Hampton University Professor William B. Moore

“The search for life and living worlds beyond Earth addresses some of most profound questions humanity can ask,” said Moore. “Hampton University’s Atmospheric and Planetary Science department is bringing its expertise in atmospheric measurements and planetary science together with our university, industry, and NASA partners to understand what future observations of planets around other stars can tell us about the likelihood of life there.”

The Living, Breathing Planet team will conduct a multi-disciplinary investigation into the way that stars use magnetic fields and stellar winds to strip or sometimes sip away the atmospheres of planets that orbit them. Moore will lead researchers from HU’s Atmospheric and Planetary Science Department, the Harvard-Smithsonian Center for Astrophysics, NASA Goddard Space Flight Center, the National Institute of Aerospace, Science Systems and Applications, Inc., the University of Maryland College Park, the University of Virginia, and Virginia Tech to study how the loss of hydrogen and other atmospheric compounds to space has profoundly changed the chemistry and surface conditions of the planets of the Solar system and those being discovered around other stars. Up to 5 Hampton University graduate students will be supported by this project, and opportunities to join the team are available.

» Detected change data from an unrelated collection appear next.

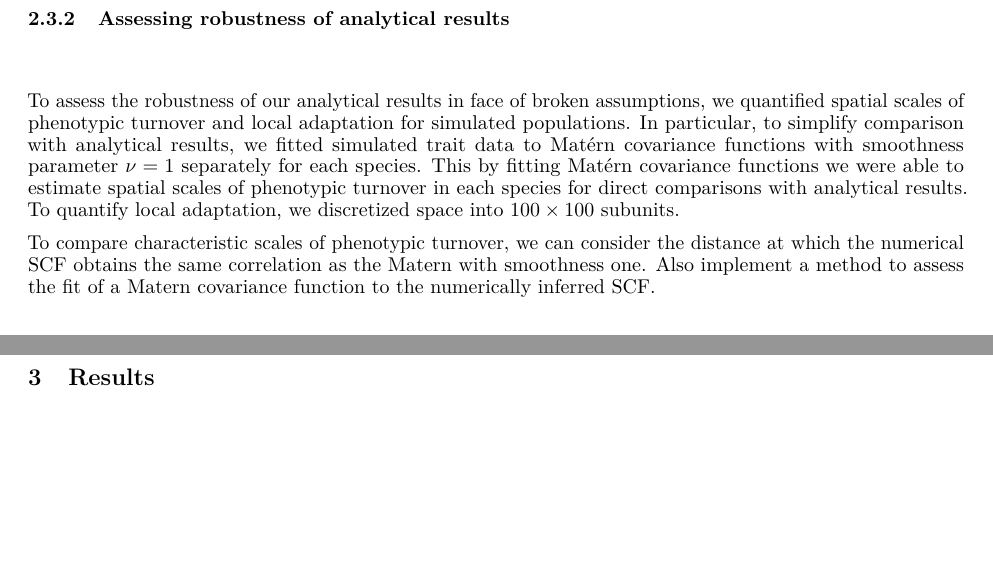
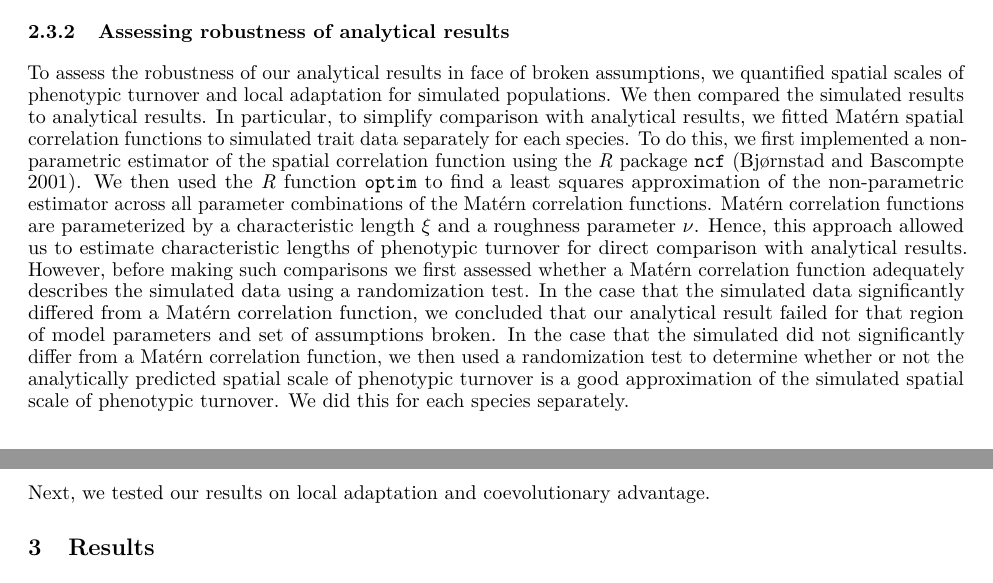
Before and after one commit to bobweek/genomic-sign-coev-cont-sp, a LaTeX paper (phenotypic/Spatial Scales of Local Adaptation in Host-Parasite Coevolution/Spatial-Scales-of-Local-Adaptation-in-Host-Parasite-Coevolution.tex): two parts of pages 5 and 6 of 18, joined at a grey line, cut so that both start at the same text, the shorter picture padded with empty space. Compiled offline with pdfLaTeX.

Commit message:
writing phenotypic

```diff
--- a/phenotypic/Spatial Scales of Local Adaptation in Host-Parasite Coevolution/Spatial-Scales-of-Local-Adaptation-in-Host-Parasite-Coevolution.tex
+++ b/phenotypic/Spatial Scales of Local Adaptation in Host-Parasite Coevolution/Spatial-Scales-of-Local-Adaptation-in-Host-Parasite-Coevolution.tex
@@ -506,18 +507,32 @@ results}\label{assessing-robustness-of-analytical-results}}
 
 To assess the robustness of our analytical results in face of broken
 assumptions, we quantified spatial scales of phenotypic turnover and
-local adaptation for simulated populations. In particular, to simplify
-comparison with analytical results, we fitted simulated trait data to
-Matérn covariance functions with smoothness parameter \(\nu=1\)
-separately for each species. This by fitting Matérn covariance functions
-we were able to estimate spatial scales of phenotypic turnover in each
-species for direct comparisons with analytical results. To quantify
-local adaptation, we discretized space into \(100\times100\) subunits.
+local adaptation for simulated populations. We then compared the
+simulated results to analytical results. In particular, to simplify
+comparison with analytical results, we fitted Matérn spatial correlation
+functions to simulated trait data separately for each species. To do
+this, we first implemented a non-parametric estimator of the spatial
+correlation function using the \emph{R} package \texttt{ncf} (Bjørnstad
+and Bascompte 2001). We then used the \emph{R} function \texttt{optim}
+to find a least squares approximation of the non-parametric estimator
+across all parameter combinations of the Matérn correlation functions.
+Matérn correlation functions are parameterized by a characteristic
+length \(\xi\) and a roughness parameter \(\nu\). Hence, this approach
+allowed us to estimate characteristic lengths of phenotypic turnover for
+direct comparison with analytical results. However, before making such
+comparisons we first assessed whether a Matérn correlation function
+adequately describes the simulated data using a randomization test. In
+the case that the simulated data significantly differed from a Matérn
+correlation function, we concluded that our analytical result failed for
+that region of model parameters and set of assumptions broken. In the
+case that the simulated did not significantly differ from a Matérn
+correlation function, we then used a randomization test to determine
+whether or not the analytically predicted spatial scale of phenotypic
+turnover is a good approximation of the simulated spatial scale of
+phenotypic turnover. We did this for each species separately.
 
-To compare characteristic scales of phenotypic turnover, we can consider
-the distance at which the numerical SCF obtains the same correlation as
-the Matern with smoothness one. Also implement a method to assess the
-fit of a Matern covariance function to the numerically inferred SCF.
+Next, we tested our results on local adaptation and coevolutionary
+advantage.
 
 \hypertarget{results}{%
 \section{Results}\label{results}}
```
Also changed, not shown: phenotypic/Spatial Scales of Local Adaptation in Host-Parasite Coevolution/references.bib (+15 -0 lines), phenotypic/Spatial Scales of Local Adaptation in Host-Parasite Coevolution/Spatial-Scales-of-Local-Adaptation-in-Host-Parasite-Coevolution.pdf, phenotypic/Spatial Scales of Local Adaptation in Host-Parasite Coevolution/Spatial-Scales-of-Local-Adaptation-in-Host-Parasite-Coevolution_files/figure-latex/unnamed-chunk-1-1.pdf, phenotypic/Spatial Scales of Local Adaptation in Host-Parasite Coevolution/Spatial-Scales-of-Local-Adaptation-in-Host-Parasite-Coevolution.tex (9 more changed lines), 2 other files.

“This interdisciplinary endeavor connects top research teams and provides a synthesized approach in the search for planets with the greatest potential for signs of life,” says Jim Green, NASA’s Director of Planetary Science. “The hunt for exoplanets is not only a priority for astronomers, it’s of keen interest to planetary and climate scientists as well.”
CoRoT2bThe team’s investigation will reach across vast distances using data collected from telescopic and spacecraft investigations of the planets orbiting our sun and other stars. The team will integrate geochemical, atmospheric sampling, remote sensing and telescopic observations with detailed physical models to investigate the processes that link the destiny of a planet’s atmosphere with the dynamics of its host star and space environment in order to answer fundamental questions about what makes a planet habitable and how habitability can be reliably identified.

“NExSS is a new way for NASA to bring together its broad spectrum of talent to illuminate problems of fundamental significance to humanity,” said Moore. “The program includes participation from all four branches of NASA science: Astrophysics, Earth Science, Heliophysics, and Planetary Science, and we at Hampton University are excited about our role leading a team.”